On to them he projects history, such as Van Tromp's Shallop, and classical myth. With Dido and Aeneas royally portrayed in The Departure of the Fleet. He also uses the same drops as scene-setters for interpreting the many perils and pleasures associated with the sea - storms and wrecks, sunrises and fishing - and for exploring his preoccupation with light, misty hazes, puffing steam and machines.

For him, as an old man, the sea was apparently the elixir of eternal, vigorous youth. Fascinatingly, unfinished late works and preliminary underpaintings are hung her with completed works: Turner's style may have been rooted in the late 18th and early 19th centuries, but his eye and brush were surely time-travellers speeding ahead to Impressionism.
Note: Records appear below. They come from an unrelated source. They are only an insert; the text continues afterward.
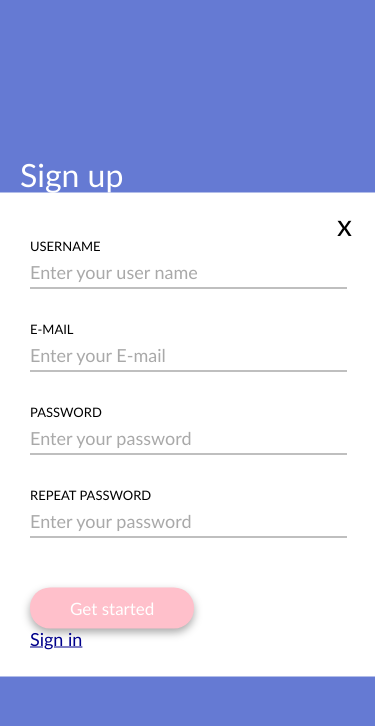
Repository: RugileG/registracijos-forma
Page: index.html
These files come from the project's save history. The page is drawn as it stood at one moment and after a run of saves; the edit follows.
The browser window is 375 px wide. The pictures show the whole page.

Above is the page before, as saved 2021-05-19 11:15:19.

### index.html
<!DOCTYPE html>
<html lang="en">
<head>
    <meta charset="UTF-8">
    <meta http-equiv="X-UA-Compatible" content="IE=edge">
    <meta name="viewport" content="width=device-width, initial-scale=1.0">
    <title>Registracija</title>
    <style>

        html {
            height: 100%;
        }

        body {
            max-width: 800px;
            min-height: 100%;
            margin: 0 auto;
            position: relative;
            background-color: #657AD3;
            font: normal normal normal 16px/19px Gill Sans MT;
        }

        .container {
            width: 100%;
            position: absolute;
            top: 50%;
            transform: translateY(-50%);
        }

        .left-column, .right-column {
            float:left;
            height: 484px;
        }

        .left-column {
            width: 40%;
            background-color: transparent;
        }

        .right-column {
            width: 60%;
            background-color: #FFFFFF ;
            position: relative;
        }

        .left-column-container {
            display: block;
            height: 424px;
            background-color: red;
            margin-top: 30px;
            background: transparent url('img/mountain.png') 0% 0% no-repeat padding-box;
            background-size: cover;
            padding-left: 40px;
            position:relative;
        }

        .right-column-container {
            padding-left: 60px;
            padding-top: 46px;
            padding-right: 60px;
            padding-bottom: 46px;
        }

        h1 {
            font: normal normal normal 32px/37px Gill Sans MT;
            color: #FFFFFF;
            margin: 0;
            padding-top: 32px;
        }

        .left-column p, .left-column a {
            display: inline-block;
            font: normal normal normal 16px/19px Gill Sans MT;
            color: #FFFFFF;
            margin: 0;
        }

        .right-column p {
            display: inline-block;
            font: normal normal normal 18px/21px Gill Sans MT;
            color: #000000;
            margin: 0;
            padding-left: 14px ;
        }

        .right-column a {
            display: inline-block;
            font: normal normal normal 18px/21px Gill Sans MT;
            color: #00008B;
            padding-left: 24px ;
            margin: 0;
        }

        .links {
            position: absolute;
            bottom: 25px;
        }

        label {
            display:block;
            font: normal normal normal 13px/15px Gill Sans MT;
            color: #000000;
            padding-bottom:12px;
        }


        .input {
            margin-bottom: 33px;
        }

        input {
            display: block;
            border: none;
            width: 100%;
            padding-left: 0;
            padding-bottom: 6px;
            border-bottom: 1px solid #808080;
        }

        input:focus {
            border: none;
            outline: none;
            border-bottom: 1px solid #808080;
        }

        ::-webkit-input-placeholder {
            font: normal normal normal 18px/21px Gill Sans MT;
            color: #A9A9A9;
        }

        .btn {
            font: normal normal normal 18px/21px Gill Sans MT;
            color: #FFFFFF;
            background-color: #FFC0CB;
            border-radius: 20px;
            padding-left: 40px;
            padding-right:40px;
            padding-top: 10px;
            padding-bottom: 10px;
            border: none;
            box-shadow: 0 4px 8px darkgray;
        }

        .btn:hover {
            cursor:pointer;
            box-shadow: 0 4px 8px grey;
        }

        .close {
            font: normal normal normal 30px/35px Gill Sans MT;
            color: #000000;
            position:absolute;
            top: 14px;
            right: 23px;
        }

        .close:hover {
            color:#00008B;
        }

        @media screen and (max-width: 664px) {
            .left-column-container {
                height: 100%;
                padding-left: 20px;
                margin-top: 0;
            }

            .right-column-container {
                padding-left: 30px;
                padding-right: 30px;
            }

            .right-column-bottom-action {
                margin-top:50px;
            }

            .links {
                bottom: 45px;
            }
            .or {
                display:none !important;
            }
        }

        @media (max-width:500px) and (min-width:368px) {
            .right-column a {
                display: block;
                padding-left: 0;
            }

            .btn {
                font-size: 17px;
            }

            .left-column, .right-column {
                width:100%
            }

            .left-column {
                height: auto;
            }

            .links {
                display:none;
            }

            .left-column-container {
                background: none;
            }
        }


    </style>
</head>
<body>
    <div class='container'>
        <div class='left-column'>
            <div class='left-column-container'>
                <h1>Sign up</h1>

                <div class='links'>
                    <a href='#'>Privacy policy</a>
                    <p>&</p>
                    <a href='#'>terms of service</a>
                </div>
            </div>
        </div>
        <div class='right-column'>
            <div class='right-column-container'>
                <span class='close'>x</span>
                <div class='input'>
                    <label for='username'>USERNAME</label>
                    <input placeholder='Enter your user name' type='text' id='username' name='username' />
                </div>
                <div class='input'>
                    <label for='email'>E-MAIL</label>
                    <input placeholder='Enter your E-mail' type='text' id='email' name='email' />
                </div>
                <div class='input'>
                    <label for='password'>PASSWORD</label>
                    <input placeholder='Enter your password' type='text' id='password' name='password' />
                </div>
                <div class='input'>
                    <label for='repeat_password'>REPEAT PASSWORD</label>
                    <input placeholder='Enter your password' type='text' id='repeat_password' name='repeat_password' />
                </div>

                <div class='right-column-bottom-action'>
                    <button class='btn'>Get started</button>
                    <p class='or'>or</p>
                    <a href='#'>Sign in</a>
                </div>
            </div>
        </div>
    </div>
</body>
</html>

After the next 3 saves:
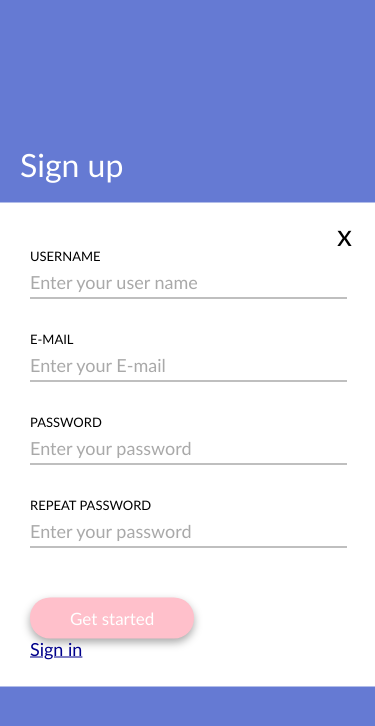
The 3 saves are shown as one change because they came seconds apart.
The last was saved 48 s later.
--- a/index.html
+++ b/index.html
@@ -207,6 +207,10 @@
             .left-column-container {
                 background: none;
             }
+
+            h1 {
+                padding-bottom:20px;
+            }
         }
His experiences in the Kent and Sussex coast whetted his appetite, but it was his vivid sea voyages as an intrepid traveller, a modern-day Ulysses, which - as the exhibition curator James Hamilton suggests - inspired his casting. These canvases are peopled with stately ships, small boats tossing about, oddly shaped humans not drowning but waving, and infinite varieties of weather. And he wasn't afraid to use his brush to draw attention to controversial issues of his day, which still resonate. Now for the Painter, depicting the rescue of a stranded mother in foreign dress, suggests Turner's pride in Britain as a haven for outcasts.
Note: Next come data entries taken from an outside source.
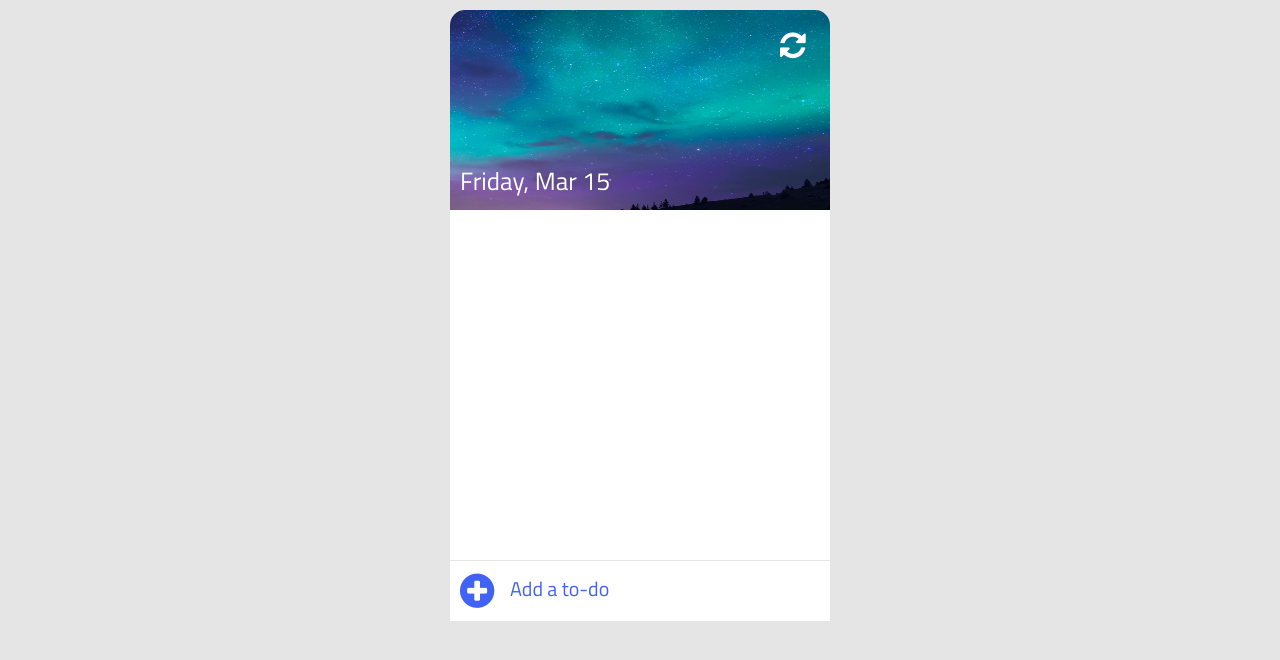
Repository: Khalidwebmail/to-do-list
Page: index.html
An editor plug-in stored every save of this project. The page is shown before and after a run of saves, followed by the edit.
The browser window is 1280 px wide. The pictures show the whole page.

Above is the page before, as saved 2020-01-21 20:35:47.
Console error: TypeError: Failed to execute 'insertAdjacentElement' on 'Element': parameter 2 is not of type 'Element'.

### index.html
<!-- CODE EXPLAINED CHANNEL -->
<!DOCTYPE html>
<html lang="en">
<head>
    <meta charset="UTF-8">
    <title>JavaScript - To Do List</title>
    <link rel="stylesheet" href="https://fonts.googleapis.com/css?family=Titillium+Web">
    <link rel="stylesheet" href="css/font-awesome.css">
    <link rel="stylesheet" href="css/style.css">
</head>
<body>
    <div class="container">
        <div class="header">
            <div class="clear">
                <i class="fa fa-refresh"></i>
            </div>
            <div id="date"></div>
        </div>
        <div class="content">
            <ul id="list">
               <!--
                <li class="item">
                    <i class="fa fa-circle-thin co" job="complete" id="0"></i>
                    <p class="text">Drink Coffee</p>
                    <i class="fa fa-trash-o de" job="delete" id="0"></i>
                </li> -->
            </ul>
        </div>
        <div class="add-to-do">
            <i class="fa fa-plus-circle"></i>
            <input type="text" id="input" placeholder="Add a to-do">
        </div>
    </div>
    <script src="js/app.js"></script>
</body>
</html>

### css/style.css
/* ------------ youtube.com/CodeExplained ------------ */
body{
    padding: 0;
    margin: 0;
    background-color: rgba(0,0,0,0.1);
    font-family: 'Titillium Web', sans-serif;
}

/* ------------ container ------------ */
.container{
    padding:10px;
    width:380px;
    margin:0 auto;
}

/* ------------ header ------------ */
.header{
    width: 380px;
    height:200px;
    background-image: url('../img/bg2.jpg');
    background-size: 100% 200%;
    background-repeat: no-repeat;
    border-radius: 15px 15px 0 0;
    position: relative;
}
.clear{
    width : 30px;
    height: 30px;
    position: absolute;
    right:20px;
    top: 20px;
}
.clear i{
    font-size: 30px;
    color: #FFF;
}
.clear i:hover{
    cursor: pointer;
    text-shadow: 1px 3px 5px #000;
    transform: rotate(45deg);
}
#date{
    position: absolute;
    bottom: 10px;
    left: 10px;
    color: #FFF;
    font-size: 25px;
    font-family: 'Titillium Web', sans-serif;
}

/* ------------ content ------------ */
.content{
    width:380px;
    height: 350px;
    max-height:350px;
    background-color: #FFF;
    overflow: auto;
}
.content::-webkit-scrollbar {
    display: none;
}
.content ul{
    padding:0;
    margin:0;
}
.item{
    width:380px;
    height: 45px;
    min-height: 45px;
    position: relative;
    border-bottom: 1px solid rgba(0,0,0,0.1);
    list-style: none;
    padding: 0;
    margin: 0;
}
.item i.co{
    position: absolute;
    font-size: 25px;
    padding-left:5px;
    left:15px;
    top:10px;
}
.item i.co:hover{
    cursor: pointer;
}
.fa-check-circle{
    color:#6eb200;
}
.item p.text{
    position: absolute;
    padding:0;
    margin:0;
    font-size: 20px;
    left:50px;
    top:5px;
    background-color: #FFF;
    max-width:285px;
}
.lineThrough{
    text-decoration: line-through;
    color : #ccc;
}
.item i.de{
    position: absolute;
    font-size: 25px;
    right:15px;
    top:10px;
}
.item i.de:hover{
    color:#af0000;
    cursor: pointer;
}
/* ------------ add item ------------ */
.add-to-do{
    position: relative;
    width: 360px;
    height:40px;
    background-color: #FFF;
    padding: 10px;
    border-top: 1px solid rgba(0,0,0,0.1);
}
.add-to-do i{
    position: absolute;
    font-size: 40px;
    color: #4162f6;
}

.add-to-do input{
    position: absolute;
    left: 50px;
    height: 35px;
    width: 310px;
    background-color: transparent;
    border: none;
    font-size: 20px;
    padding-left:10px;
}
.add-to-do input::-webkit-input-placeholder { /* Chrome/Opera/Safari */
    color: #4162f6;
    font-family: 'Titillium Web', sans-serif;
    font-size: 20px;
}
.add-to-do input::-moz-placeholder { /* Firefox 19+ */
    color: #4162f6;
    font-family: 'Titillium Web', sans-serif;
    font-size: 20px;
}
.add-to-do input:-ms-input-placeholder { /* IE 10+ */
    color: #4162f6;
    font-family: 'Titillium Web', sans-serif;
    font-size: 20px;
}
.add-to-do input:-moz-placeholder { /* Firefox 18- */
    color: #4162f6;
    font-family: 'Titillium Web', sans-serif;
    font-size: 20px;
}

### js/app.js
/**
 * Select element
 */

 const clear = document.getElementById("clear");
 const dateElement = document.getElementById("date");
 const list = document.getElementById("list");
 const input = document.getElementById("input");

 /**
  * Class name
  */
 const CHECK = "fa-check-circle";
 const UNCHECK = "fa-check-thin";
 const LINE_THROUGH = "lineThrough";

 /**
  * Show todays date
  */
 const options = {weekday : "long", month : "short", day : "numeric"};
 const today = new Date();

 dateElement.innerHTML = today.toLocaleDateString("en-US", options);

 /**
  * add to do function
  */

  function addToDo(toDo) {
    const item = `
            <i class="fa fa-circle-thin co" job="complete" id="0"></i>
            <p class="text">${toDo}</p>
            <i class="fa fa-trash-o de" job="delete" id="0"></i>
        `;

        const position = "beforeend";

        list.insertAdjacentElement(position, item);
  }
  addToDo("Dink Coffee")

Loaded but not shown: css/font-awesome.css (library)

After the next 2 saves:
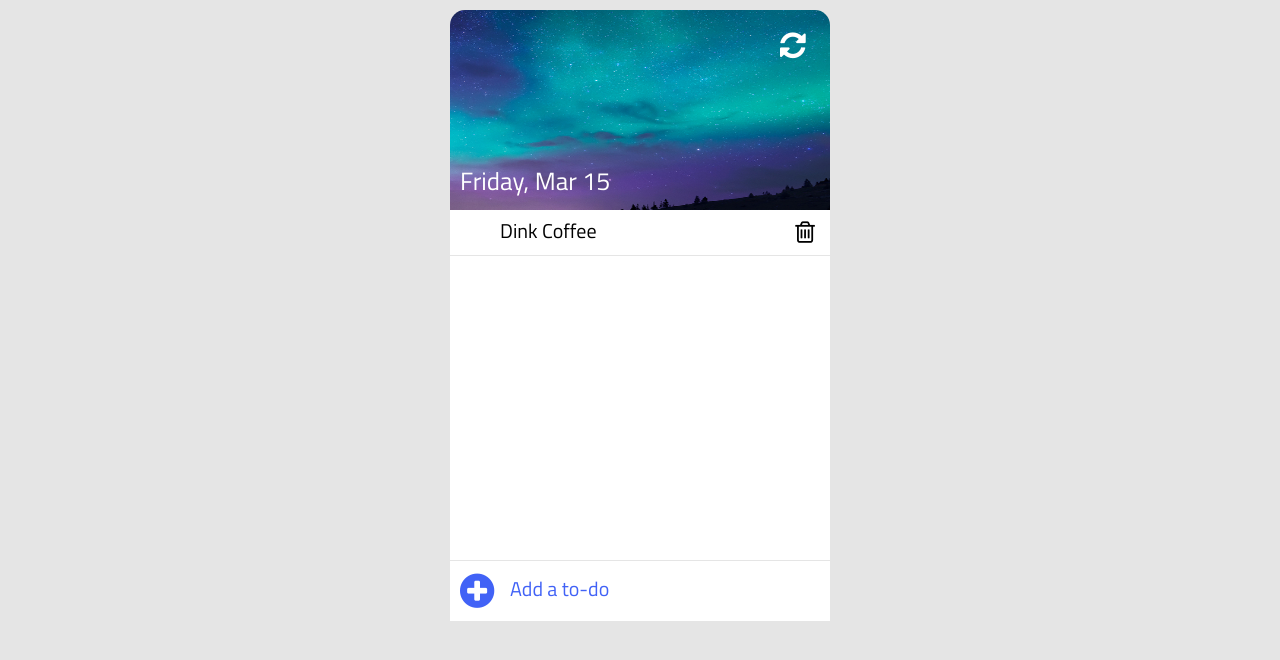
The error is gone.
The 2 saves are shown as one change because they came seconds apart.
The last was saved 109 s later.
--- a/js/app.js
+++ b/js/app.js
@@ -26,15 +26,22 @@
   * add to do function
   */
 
-  function addToDo(toDo) {
-    const item = `
-            <i class="fa fa-circle-thin co" job="complete" id="0"></i>
-            <p class="text">${toDo}</p>
-            <i class="fa fa-trash-o de" job="delete" id="0"></i>
-        `;
+ function addToDo(toDo, id, done, trash){
+
+    if(trash){ return; }
+
+    const DONE = done ? CHECK : UNCHECK;
+    const LINE = done ? LINE_THROUGH : "";
+
+    const item = `<li class="item">
+                    <i class="fa ${DONE} co" job="complete" id="${id}"></i>
+                    <p class="text ${LINE}">${toDo}</p>
+                    <i class="fa fa-trash-o de" job="delete" id="${id}"></i>
+                  </li>
+                `;
 
         const position = "beforeend";
 
-        list.insertAdjacentElement(position, item);
-  }
+        list.insertAdjacentHTML(position, item);
+    }
   addToDo("Dink Coffee")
In a section called The Deep, it is the brutal struggle between whales and whalers that surfaces in bloodied waters. One striking image, Whalers *( The Whale Ship) shows a huge floundering whale, spray slashing across the width of the canvas.

The longer you look at these seascapes, whether calm and reflective or brilliantly turbulent, the more you imagine is rippling beneath the surface. In Sea Monster and Vessels at Sunset, the fish have become terrifying monsters; in Dawn after the Wreck, the baying mutt on the beach was, according to Ruskin, the only survivor from a sailing disaster, though there's no evidence if a wreck. Around many of the central vortexes dominating the works, you can almost hear bobble-hatted fishermen roaring to each other.
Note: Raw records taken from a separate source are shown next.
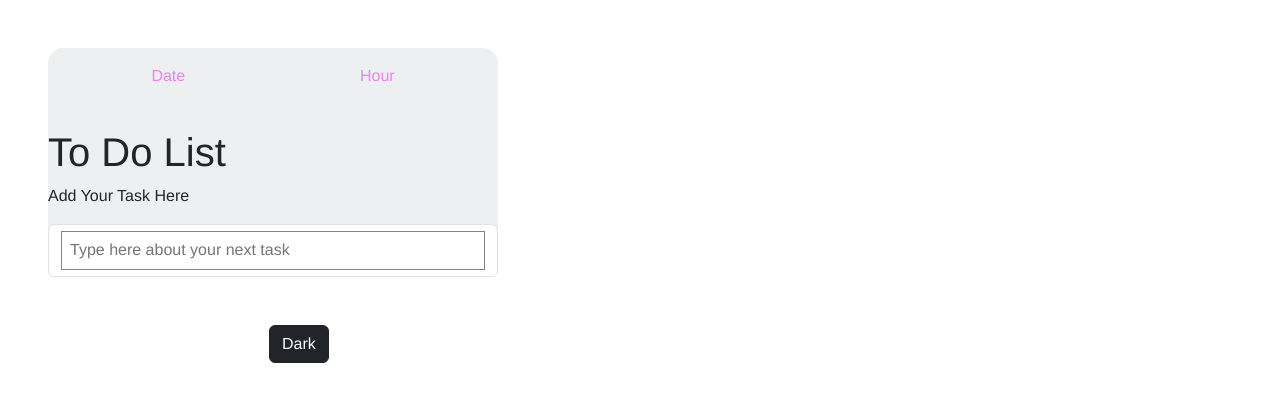
Repository: Passionblaz/TODO
Page: TODO/Untitled-1.html
These files come from the project's save history. The page is drawn as it stood at one moment and after the next save; the edit follows.
The browser window is 1280 px wide. The pictures show the whole page.

Above is the page before, as saved 2023-07-14 11:49:48.

### TODO/Untitled-1.html
<!DOCTYPE html>
<html lang="en">
<head>
  <meta charset="UTF-8">
  <meta name="viewport" content="width=device-width, initial-scale=1.0">
  <title>Document</title>
  <link href="https://cdn.jsdelivr.net/npm/bootstrap@5.3.0/dist/css/bootstrap.min.css" rel="stylesheet" integrity="sha384-9ndCyUaIbzAi2FUVXJi0CjmCapSmO7SnpJef0486qhLnuZ2cdeRhO02iuK6FUUVM" crossorigin="anonymous">
  <!-- Bootstrap Bundle JS (jsDelivr CDN) -->
  <script defer src="https://cdn.jsdelivr.net/npm/bootstrap@5.3.0/dist/js/bootstrap.bundle.min.js" integrity="sha384-geWF76RCwLtnZ8qwWowPQNguL3RmwHVBC9FhGdlKrxdiJJigb/j/68SIy3Te4Bkz" crossorigin="anonymous"></script>
  <link rel="stylesheet" href="todostyles.css">
</head>
<body>
<div class="todo-container">
  <div class="date-hour">
    <p class="date">Date</p>
    <p class="hour">Hour</p>
  </div>
<header>
  <h1>To Do List</h1>
</header>

<form action="" id="todo-form">
  <p>Add Your Task Here</p>
<div class="form-control">
<input type="text" id="todo-input" placeholder="Type here about your next task">

</div>

</form>



</div>



  <div class="button">
     <button type="button" class="btn btn-dark">Dark</button>
    </div>


    </body>
</html>

### TODO/todostyles.css
*{
  padding: 0;
  margin: 0;
  box-sizing: border-box;
}
body{
  font-family: 'Franklin Gothic Medium', 'Arial Narrow', Arial, sans-serif;
  background: rgb(red, green, blue);

}
.form-control {
  display: flex;
}
.form-control input {
  flex: 1;
  outline: 0;
box-shadow: none;
border: 1px solid #858585;
}
.form-control button:hover {
  background-color: green;
}
.date-hour {
  display: flex;
  justify-content: space-around;
  align-items:center;
  padding: 1rem 1rem 1.5rem 1rem;
  font-size: 16px;
  color: violet;
}
button {
  background-color: darkorange;
  color: blue;
  border: 2px solid red;
  padding: 0.2rem 0.4rem;
  font-size: .8rem;
  cursor: pointer;
  justify-content: center;
  align-items: center;
  transition: .4s;
  border: 1px solid orange;
}
button:hover {
  background-color: orangered;
  color: white;
}
button > i {
  font-weight: bold;
  pointer-events: none;
}
input {
  padding: .4rem .5rem;
}
.hide {
  display: none;
}
.todo-container {
  background-color: #ecf0f1;
  border-radius: 15px;
  width: 450px;
  margin: 3rem;
}




.button {
  padding-left: 269px;

}

After the next save:
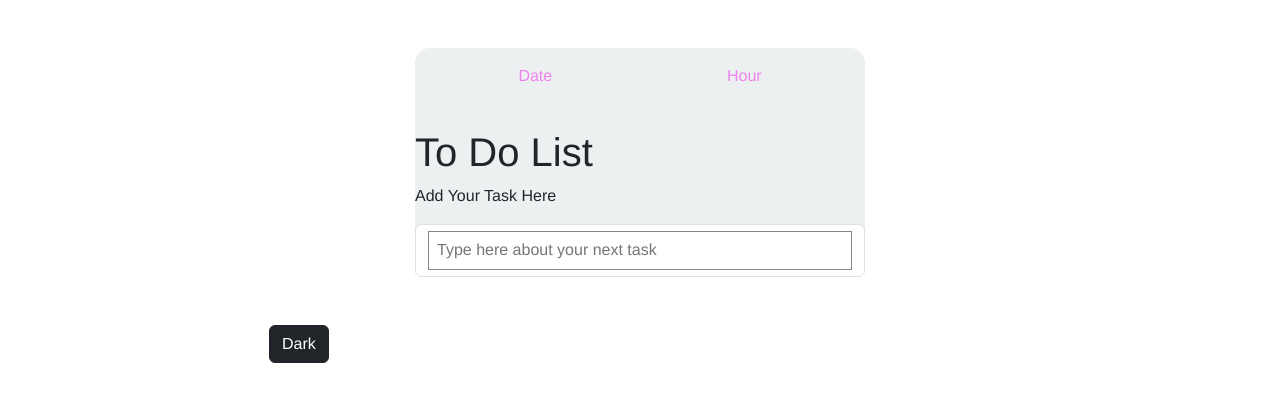
Saved 5 s later.
--- a/TODO/todostyles.css
+++ b/TODO/todostyles.css
@@ -58,7 +58,7 @@ input {
   background-color: #ecf0f1;
   border-radius: 15px;
   width: 450px;
-  margin: 3rem;
+  margin: 3rem auto;
 }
The nearest we come to Turner's reputed experience of having himself tied to the mast of his ship in a snowstorm is the coach crash in which he found icy inspiration while making a dangerous winter crossing of the Alps, realise in Snowstorm, Mount Cenis, one in a series of chilly lake and mountain watercolours.

Easily the most stunning picture in the show is Rockets and Blue Lights to Warn Steamboats of Shoal Water (1840). It has taken almost 150 years to get from Liverpool to Manchester, having failed to make its scheduled appearance in the latter city's 1857 Art Treasures of Great Britain exhibition. Its owner refused to allow it to be transported by rail, insisting that it go by road. Fate intervened, and the horse-drawn cart carrying it was struck by a train at a level crossing, causing the owner to take fright and have the picture returned to him immediately.

The canvas has been given a restorative makeover with 70 per cent of its previously poorly restored surface removed, and Turner's brushwork is revealed in all its glory. Seen here against marine-blue walls, the azure, turquoise and yellow tones of the seascapes sing out. Hamilton describes them as operatic, and indeed they are: from the rhythmic sweep of so many waves, to the poses of busy, chorus-like humans and the harmonic clashes of the elements.

In Dryden Goodwin's installation Dilate in the adjoining gallery, eight video screens form an octagon around the viewer. Whichever way you turn in this centre-stage position, surround-sound and jigsaw-like pictures flit past. Nature meets medieval images at urban junctions with beautifully shot, imaginatively edited glimpses of a vast range of material - Durham Cathedral's Rose Window; a P&O liner ploughing through the waves; an aeroplane gliding through the air; the artist's own long-lashed eye; a verdant forest; a dizzying highway - all captured by the artist on an eight camera rig. Dilate is a showcase for a technology of which Turner, with his interest in photography, optics and other scientific developments, would have thoroughly approved.